In March 2007, I went to the pinnacle of all college basketball competitions, the NCAA Final Four in Atlanta to watch my alma mater, Georgetown, play. This was a big deal for Georgetown students and alumni, as the school had not gone to the Final Four for over 20 years, not since Patrick Ewing bumped his head on the doorways of campus. For me, the plans came together very last minute when Georgetown managed to squeeze past the quarterfinal round. To avoid the expensive New York City to Atlanta airplane tickets, I flew down to Raleigh-Durham airport where my Chinese-American freshman year roommate, Jason, was living, and we road-tripped the six hours down to Atlanta from North Carolina. Besides saving on airfare, I like road-tripping, and it was a good time for us to catch up on each others’ lives.


The Hoyas lost, and we started on the long return trip to Durham. However, we were entertained by an episode that occurred along the way. We stopped for dinner at a Waffle House restaurant in a little hick town in South Carolina. Full disclosure: I honestly have nothing against hicks, or for that matter South Carolina, having spent many formative years in culturally similar Indiana, Missouri, and Ohio. In fact, I feel right at home amongst rural people, even though I’ve lived in New York City for the last six years.

This particular Waffle House was a capsule of much of Southern America today: blacks and whites self-segregated, not because a sign told them to sit separately, but because they wanted to. Several black tables on the left, and several white tables on the right, and a group of pimply white staff horsing around at the front counter because it wasn’t too busy. Viewing a “China-man” and an “Injun” roll into the place was easily an event for them all. Everyone eyed us, not a single one of them looked to me a lick above dirt-poor, sitting down to massive, greasy meals of waffles, eggs, bacon, sausage, and grits for somewhere between $3 and $5. Of course, we had to stop by to be a part of this wonderful southern experience.

The food was cheap, satisfyingly greasy and tasty. At the end of the meal, our middle-aged waitress came to the table to give us our check. And then it happened.

She said, “Um, there’s something I want to say to you, but I probably shouldn’t.”

Of course, at that point we wanted to hear it because the suspense was irresistible, even if she was about to say something tragic in a horror flick kind of way: “Come with me to the back, sir, I’ll show you where we make our sausages, and the walk-in freezer where we store them.”

We nodded, and she said, “You know we gave you names when you walked in.”

“What?” we asked, looking at each other nervously, hoping she wouldn’t say Dead and Deader.

“Harold and Kumar.” She started giggling.
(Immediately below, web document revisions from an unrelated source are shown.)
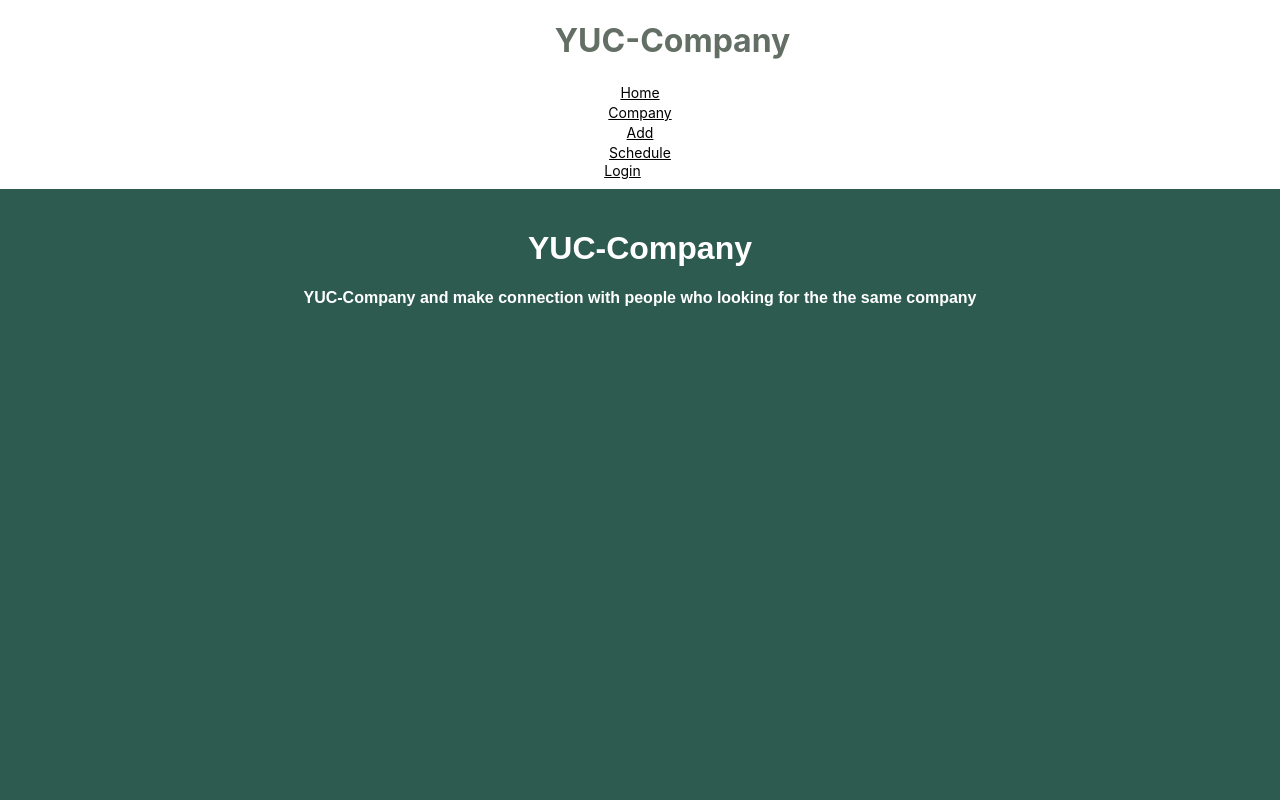
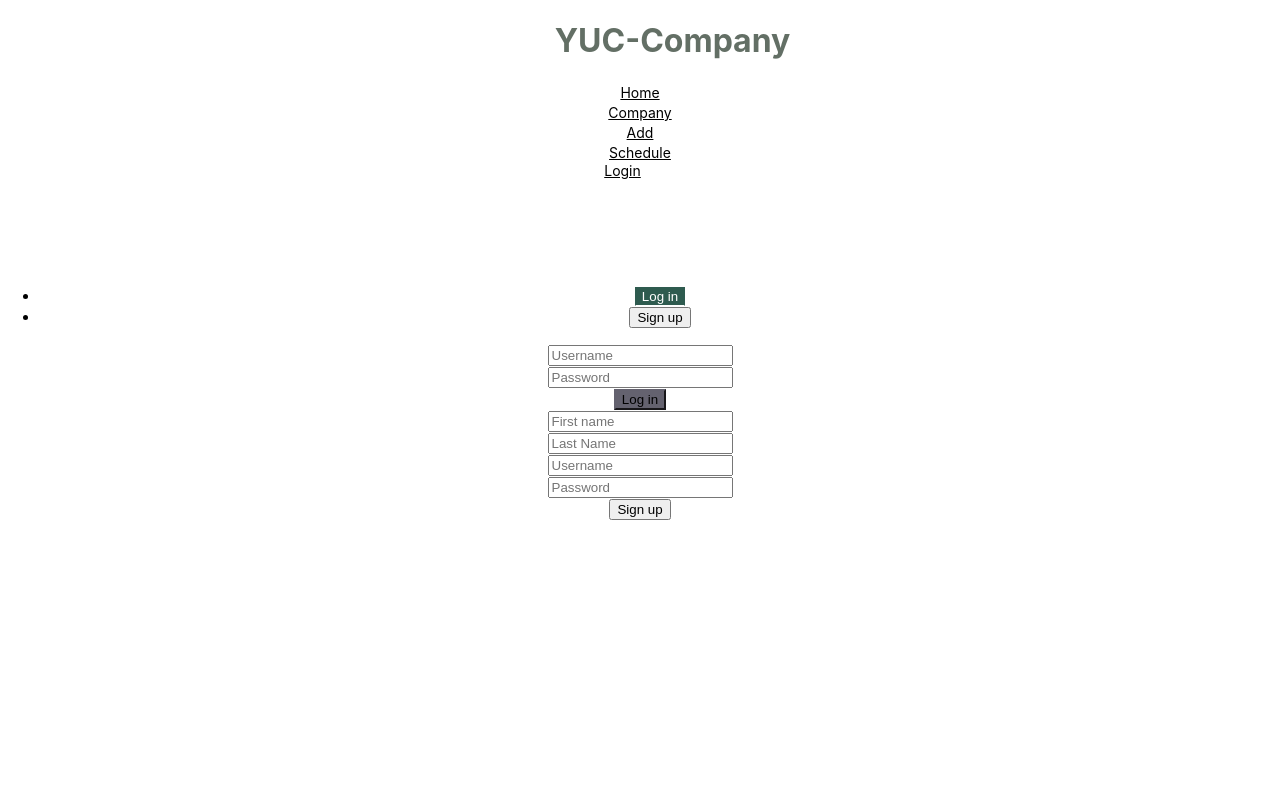
Before and after one commit to sokkhengg/EchoBond-Frond-End, a React (Create React App) app: page /login in a window 1280 px wide. Shown: the top 800 px of the page. Built offline with nearby package versions, Linux system fonts and the light colour scheme.

Commit message:
take out the extra display form

```diff
--- a/src/components/User/Forms.js
+++ b/src/components/User/Forms.js
@@ -1,7 +1,7 @@
 import React from "react";
 import Login from "./Login";
 import Signup from "./Signup";
-import Splash from "./Splash";
+// import Splash from "./Splash"; // leave it out for now
 import "./User.css";
 
 // Bootstrap
@@ -15,9 +15,9 @@ function Forms({ setCurrentUser, currentUser }) {
   return (
     <div style={{ height: "100vh" }}>
       <Row className="g-0 align-middle" id="full-row" style={{ height: "100vh" }} >
-        <Col id="half-page">
+        {/* <Col id="half-page">
           <Splash />
-        </Col>
+        </Col> */}
 
         <Col>
           <Container>
```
I breathed a sigh of relief, at least on the inside while keeping up my brave facade on the outside. We ignored the racial stereotype in calling a random Indian guy and a random Chinese guy in their 20s the names of famous movie characters; there wasn’t even a thought of racism in her head—she was genuinely psyched. This wasn’t New York or San Francisco, where it would be common to see an Indian and an Asian chilling at a diner.

“So you’ve seen it?” I asked, glad to make conversation about a highly entertaining movie with an Indian lead, Harold & Kumar Go to White Castle, instead of inspecting the inside of a blood-covered walk-in freezer. Having brushed against both the real-life Harold and Kumar in New York, actors Kal Penn at a hookah bar (the night after I saw the movie in 2004) and John Cho (another night at a Korean film party), and having fancied ourselves as H & K during several adventures over a ten-year span, Jason and I connected to the film on several levels.
“Of course,” she smiled. “Many times.”

On the way out we passed by the cook, who himself seemed to be straight out of a movie: intense Southern accent, nasty apron, barrel chest, large hairy arms, wrinkled weather-beaten face. A real life version of the military cook from the comic strip Beetle Bailey. “It’s Harold and Kumar!” said the waitress when we passed by, to repeat the theme of the evening. “He and I were talking about you!”

The cook boomed a sincere and happy laugh: “Thayt’s rayt, Hayrold en Kyooomar!” It was all in good fun, all in good nature, and in a strange way Jason and I were connected to these two as fans of a film, even if we were worlds apart. I knew that they would be memorable to us for a lifetime, as we would be to them, if only because Jason was one of the 1.5 billion Chinese people out there, and I was one of the 1.5 billion Indians in the world, and they were two unremarkable Americans you would find a dime a dozen in Anytown, USA who just weren’t exposed to Asian people very often. That night we were special, dammit!

In a rare moment of near-inspiration, I said, “Harold and Kumar go to Waffle House.” Everyone laughed.

Mahanth Joishy is an official of the New York City Parks Department. Jason works in brand management in Pittsburg and is engaged to—you guessed it—a Bengali girl.